▶ GOAL OF THE EXERCISE: The pictures are to be dropped, and the records below are to be restated word for word.

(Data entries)

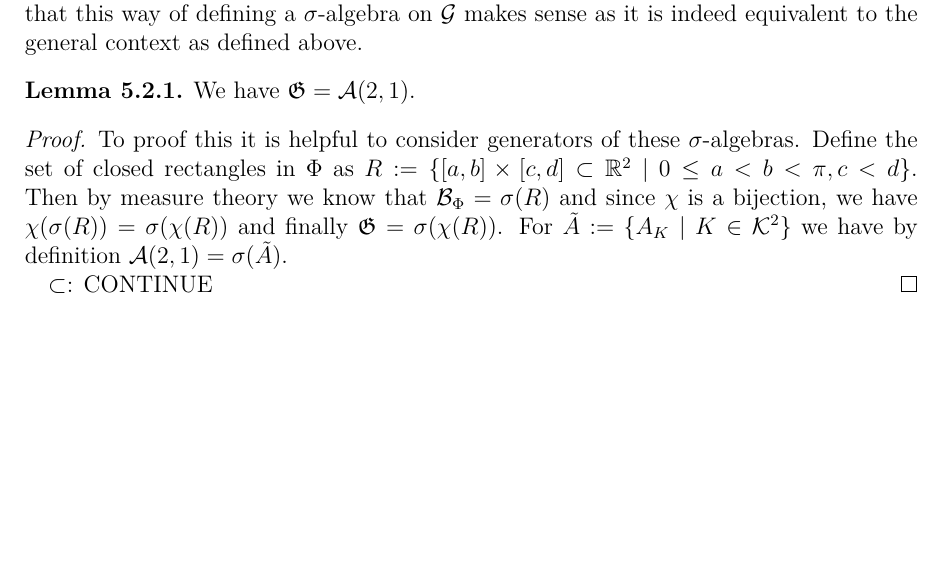
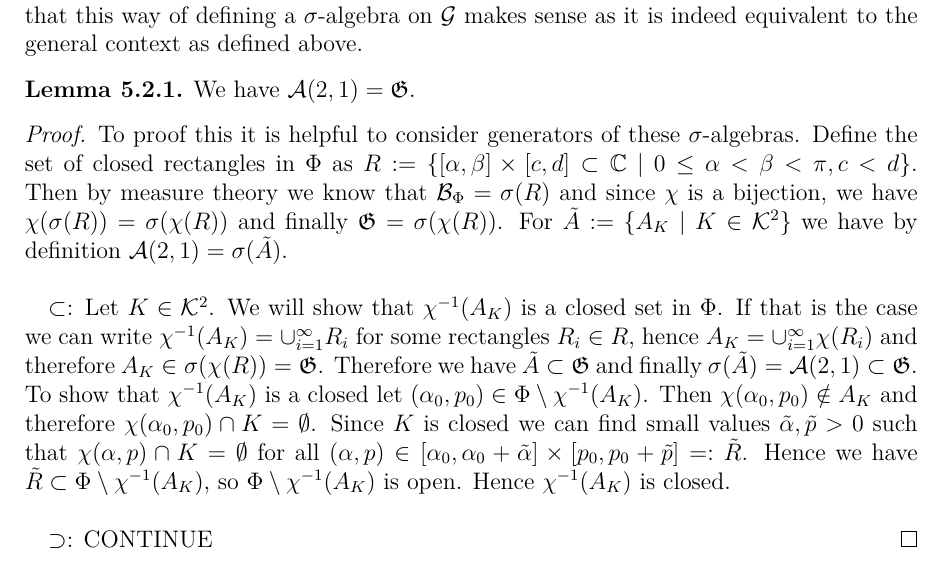
Before and after one commit to donnyhai/dla, a LaTeX document (latex/masterarbeit.tex): part of page 11 of 22, cut so that both start at the same text, the shorter picture padded with empty space. Compiled offline with pdfLaTeX.

Commit message:
half proof sigma algebras

```diff
--- a/latex/masterarbeit.tex
+++ b/latex/masterarbeit.tex
@@ -266,11 +266,12 @@ For our special case we choose $d=2$ and $q=1$, thus lines in the real plane, de
 We take the subspace Borel-$\sigma$-algebra $\mathcal{B}_\Phi:= \mathcal{B}^2 \cap \Phi$ on $\Phi$ and define the $\sigma$-algebra $\GG$ on $\G$ by $\GG := \chi(\mathcal{B}_\Phi)$. This works well since $\chi$ is a bijection. The next lemma shows that this way of defining a $\sigma$-algebra on $\G$ makes sense as it is indeed equivalent to the general context as defined above.
 
 \begin{lemma}
-	We have $\GG=\mathcal{A}(2,1)$.
+	We have $\mathcal{A}(2,1) = \GG$.
 \end{lemma}
 \begin{proof}
-	To proof this it is helpful to consider generators of these $\sigma$-algebras. Define the set of closed rectangles in $\Phi$ as $R := \{[a,b]\times[c,d]\subset \R^2\ |\ 0\leq a<b<\pi,c<d\}$. Then by measure theory we know that $\mathcal{B}_\Phi = \sigma (R)$ and since $\chi$ is a bijection, we have $\chi(\sigma (R)) = \sigma (\chi(R))$ and finally $\GG = \sigma(\chi(R))$. For $\tilde A := \{A_K\ |\ K\in \K^2\}$ we have by definition $\mathcal{A}(2,1) = \sigma(\tilde A)$. \\
-	\indent $\subset$: CONTINUE
+	To proof this it is helpful to consider generators of these $\sigma$-algebras. Define the set of closed rectangles in $\Phi$ as $R := \{[\alpha,\beta] \times [c,d]\subset \C\ |\ 0\leq \alpha<\beta<\pi,c<d\}$. Then by measure theory we know that $\mathcal{B}_\Phi = \sigma (R)$ and since $\chi$ is a bijection, we have $\chi(\sigma (R)) = \sigma (\chi(R))$ and finally $\GG = \sigma(\chi(R))$. For $\tilde A := \{A_K\ |\ K\in \K^2\}$ we have by definition $\mathcal{A}(2,1) = \sigma(\tilde A)$. \\
+	\\ \indent $\subset$: Let $K\in\K^2$. We will show that $\chi^{-1}(A_K)$ is a closed set in $\Phi$. If that is the case we can write $\chi^{-1}(A_K) = \cup_{i=1}^\infty R_i$ for some rectangles $R_i\in R$, hence $A_K =  \cup_{i=1}^\infty \chi(R_i)$ and therefore $A_K\in\sigma(\chi(R)) = \GG$. Therefore we have $\tilde A\subset \GG$ and finally $\sigma(\tilde A) = \mathcal{A}(2,1) \subset \GG$. To show that $\chi^{-1}(A_K)$ is a closed let $(\alpha_0,p_0)\in \Phi\setminus \chi^{-1}(A_K)$. Then $\chi(\alpha_0,p_0) \notin A_K$ and therefore $\chi(\alpha_0,p_0) \cap K= \emptyset$. Since $K$ is closed we can find small values $\tilde\alpha,\tilde p > 0$ such that $\chi(\alpha,p) \cap K = \emptyset$ for all $(\alpha,p)\in [\alpha_0, \alpha_0 + \tilde\alpha] \times [p_0, p_0 + \tilde p] =: \tilde R$. Hence we have $\tilde R\subset \Phi \setminus \chi^{-1}(A_K)$, so $\Phi \setminus \chi^{-1}(A_K)$ is open. Hence $\chi^{-1}(A_K)$ is closed. \\
+	\\ \indent $\supset$: CONTINUE
 \end{proof}
 
 \begin{definition}
```
Also changed, not shown: latex/masterarbeit.pdf, 3 other files.
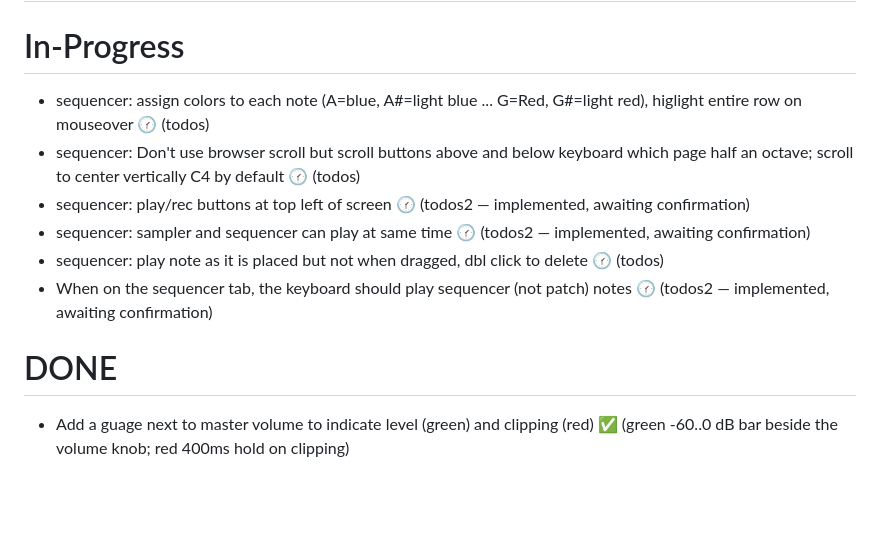
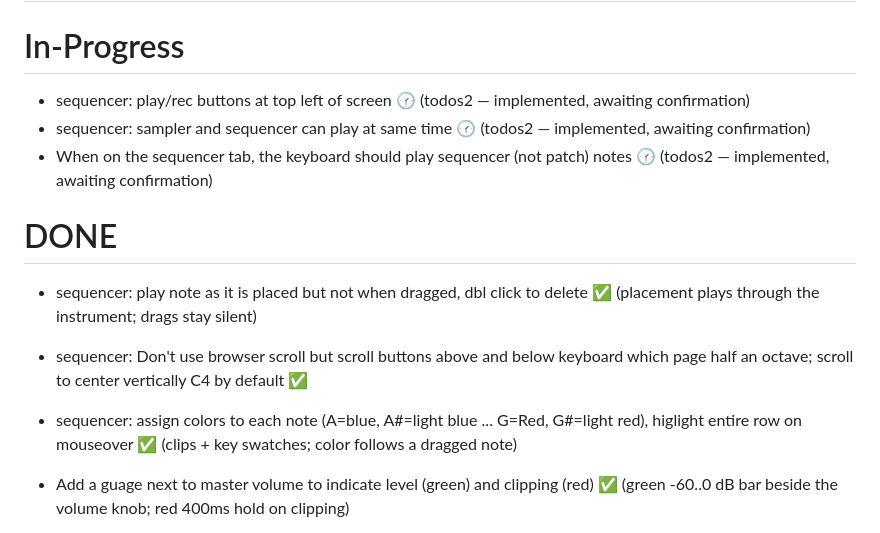
Before and after one commit to cawoodm/webdaw, a Markdown page: TODO.md, the part around the change. GitHub-like rendering; blank space fills up the shorter version.

Commit message:
TODO: three sequencer tasks done (todos)

```diff
--- a/TODO.md
+++ b/TODO.md
@@ -11,15 +11,15 @@
 
 # In-Progress
 
-- sequencer: assign colors to each note (A=blue, A#=light blue ... G=Red, G#=light red), higlight entire row on mouseover 🕜 (todos)
-- sequencer: Don't use browser scroll but scroll buttons above and below keyboard which page half an octave; scroll to center vertically C4 by default 🕜 (todos)
 - sequencer: play/rec buttons at top left of screen 🕜 (todos2 — implemented, awaiting confirmation)
 - sequencer: sampler and sequencer can play at same time 🕜 (todos2 — implemented, awaiting confirmation)
-- sequencer: play note as it is placed but not when dragged, dbl click to delete 🕜 (todos)
 - When on the sequencer tab, the keyboard should play sequencer (not patch) notes 🕜 (todos2 — implemented, awaiting confirmation)
 
 # DONE
 
+- sequencer: play note as it is placed but not when dragged, dbl click to delete ✅ (placement plays through the instrument; drags stay silent)
+- sequencer: Don't use browser scroll but scroll buttons above and below keyboard which page half an octave; scroll to center vertically C4 by default ✅
+- sequencer: assign colors to each note (A=blue, A#=light blue ... G=Red, G#=light red), higlight entire row on mouseover ✅ (clips + key swatches; color follows a dragged note)
 - Add a guage next to master volume to indicate level (green) and clipping (red) ✅ (green -60..0 dB bar beside the volume knob; red 400ms hold on clipping)
 - bug: When I save the project Marc with the loop Happy and reload the project Marc on another tab/site I don't see the loop Happy ✅ (stale tabs were clobbering newer saves; saves now broadcast to other tabs and the newer of folder/mirror copy wins on load)
 - feat: Sort names of patches and loops in their dropdowns by name ✅ (case-insensitive; stored order unchanged)
```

▶ RESPONSE BELOW:
Before and after one commit to donnyhai/dla, a LaTeX document (latex/masterarbeit.tex): part of page 11 of 22, cut so that both start at the same text, the shorter picture padded with empty space. Compiled offline with pdfLaTeX.

Commit message:
half proof sigma algebras

```diff
--- a/latex/masterarbeit.tex
+++ b/latex/masterarbeit.tex
@@ -266,11 +266,12 @@ For our special case we choose $d=2$ and $q=1$, thus lines in the real plane, de
 We take the subspace Borel-$\sigma$-algebra $\mathcal{B}_\Phi:= \mathcal{B}^2 \cap \Phi$ on $\Phi$ and define the $\sigma$-algebra $\GG$ on $\G$ by $\GG := \chi(\mathcal{B}_\Phi)$. This works well since $\chi$ is a bijection. The next lemma shows that this way of defining a $\sigma$-algebra on $\G$ makes sense as it is indeed equivalent to the general context as defined above.
 
 \begin{lemma}
-	We have $\GG=\mathcal{A}(2,1)$.
+	We have $\mathcal{A}(2,1) = \GG$.
 \end{lemma}
 \begin{proof}
-	To proof this it is helpful to consider generators of these $\sigma$-algebras. Define the set of closed rectangles in $\Phi$ as $R := \{[a,b]\times[c,d]\subset \R^2\ |\ 0\leq a<b<\pi,c<d\}$. Then by measure theory we know that $\mathcal{B}_\Phi = \sigma (R)$ and since $\chi$ is a bijection, we have $\chi(\sigma (R)) = \sigma (\chi(R))$ and finally $\GG = \sigma(\chi(R))$. For $\tilde A := \{A_K\ |\ K\in \K^2\}$ we have by definition $\mathcal{A}(2,1) = \sigma(\tilde A)$. \\
-	\indent $\subset$: CONTINUE
+	To proof this it is helpful to consider generators of these $\sigma$-algebras. Define the set of closed rectangles in $\Phi$ as $R := \{[\alpha,\beta] \times [c,d]\subset \C\ |\ 0\leq \alpha<\beta<\pi,c<d\}$. Then by measure theory we know that $\mathcal{B}_\Phi = \sigma (R)$ and since $\chi$ is a bijection, we have $\chi(\sigma (R)) = \sigma (\chi(R))$ and finally $\GG = \sigma(\chi(R))$. For $\tilde A := \{A_K\ |\ K\in \K^2\}$ we have by definition $\mathcal{A}(2,1) = \sigma(\tilde A)$. \\
+	\\ \indent $\subset$: Let $K\in\K^2$. We will show that $\chi^{-1}(A_K)$ is a closed set in $\Phi$. If that is the case we can write $\chi^{-1}(A_K) = \cup_{i=1}^\infty R_i$ for some rectangles $R_i\in R$, hence $A_K =  \cup_{i=1}^\infty \chi(R_i)$ and therefore $A_K\in\sigma(\chi(R)) = \GG$. Therefore we have $\tilde A\subset \GG$ and finally $\sigma(\tilde A) = \mathcal{A}(2,1) \subset \GG$. To show that $\chi^{-1}(A_K)$ is a closed let $(\alpha_0,p_0)\in \Phi\setminus \chi^{-1}(A_K)$. Then $\chi(\alpha_0,p_0) \notin A_K$ and therefore $\chi(\alpha_0,p_0) \cap K= \emptyset$. Since $K$ is closed we can find small values $\tilde\alpha,\tilde p > 0$ such that $\chi(\alpha,p) \cap K = \emptyset$ for all $(\alpha,p)\in [\alpha_0, \alpha_0 + \tilde\alpha] \times [p_0, p_0 + \tilde p] =: \tilde R$. Hence we have $\tilde R\subset \Phi \setminus \chi^{-1}(A_K)$, so $\Phi \setminus \chi^{-1}(A_K)$ is open. Hence $\chi^{-1}(A_K)$ is closed. \\
+	\\ \indent $\supset$: CONTINUE
 \end{proof}
 
 \begin{definition}
```
Also changed, not shown: latex/masterarbeit.pdf, 3 other files.
Before and after one commit to cawoodm/webdaw, a Markdown page: TODO.md, the part around the change. GitHub-like rendering; blank space fills up the shorter version.

Commit message:
TODO: three sequencer tasks done (todos)

```diff
--- a/TODO.md
+++ b/TODO.md
@@ -11,15 +11,15 @@
 
 # In-Progress
 
-- sequencer: assign colors to each note (A=blue, A#=light blue ... G=Red, G#=light red), higlight entire row on mouseover 🕜 (todos)
-- sequencer: Don't use browser scroll but scroll buttons above and below keyboard which page half an octave; scroll to center vertically C4 by default 🕜 (todos)
 - sequencer: play/rec buttons at top left of screen 🕜 (todos2 — implemented, awaiting confirmation)
 - sequencer: sampler and sequencer can play at same time 🕜 (todos2 — implemented, awaiting confirmation)
-- sequencer: play note as it is placed but not when dragged, dbl click to delete 🕜 (todos)
 - When on the sequencer tab, the keyboard should play sequencer (not patch) notes 🕜 (todos2 — implemented, awaiting confirmation)
 
 # DONE
 
+- sequencer: play note as it is placed but not when dragged, dbl click to delete ✅ (placement plays through the instrument; drags stay silent)
+- sequencer: Don't use browser scroll but scroll buttons above and below keyboard which page half an octave; scroll to center vertically C4 by default ✅
+- sequencer: assign colors to each note (A=blue, A#=light blue ... G=Red, G#=light red), higlight entire row on mouseover ✅ (clips + key swatches; color follows a dragged note)
 - Add a guage next to master volume to indicate level (green) and clipping (red) ✅ (green -60..0 dB bar beside the volume knob; red 400ms hold on clipping)
 - bug: When I save the project Marc with the loop Happy and reload the project Marc on another tab/site I don't see the loop Happy ✅ (stale tabs were clobbering newer saves; saves now broadcast to other tabs and the newer of folder/mirror copy wins on load)
 - feat: Sort names of patches and loops in their dropdowns by name ✅ (case-insensitive; stored order unchanged)
```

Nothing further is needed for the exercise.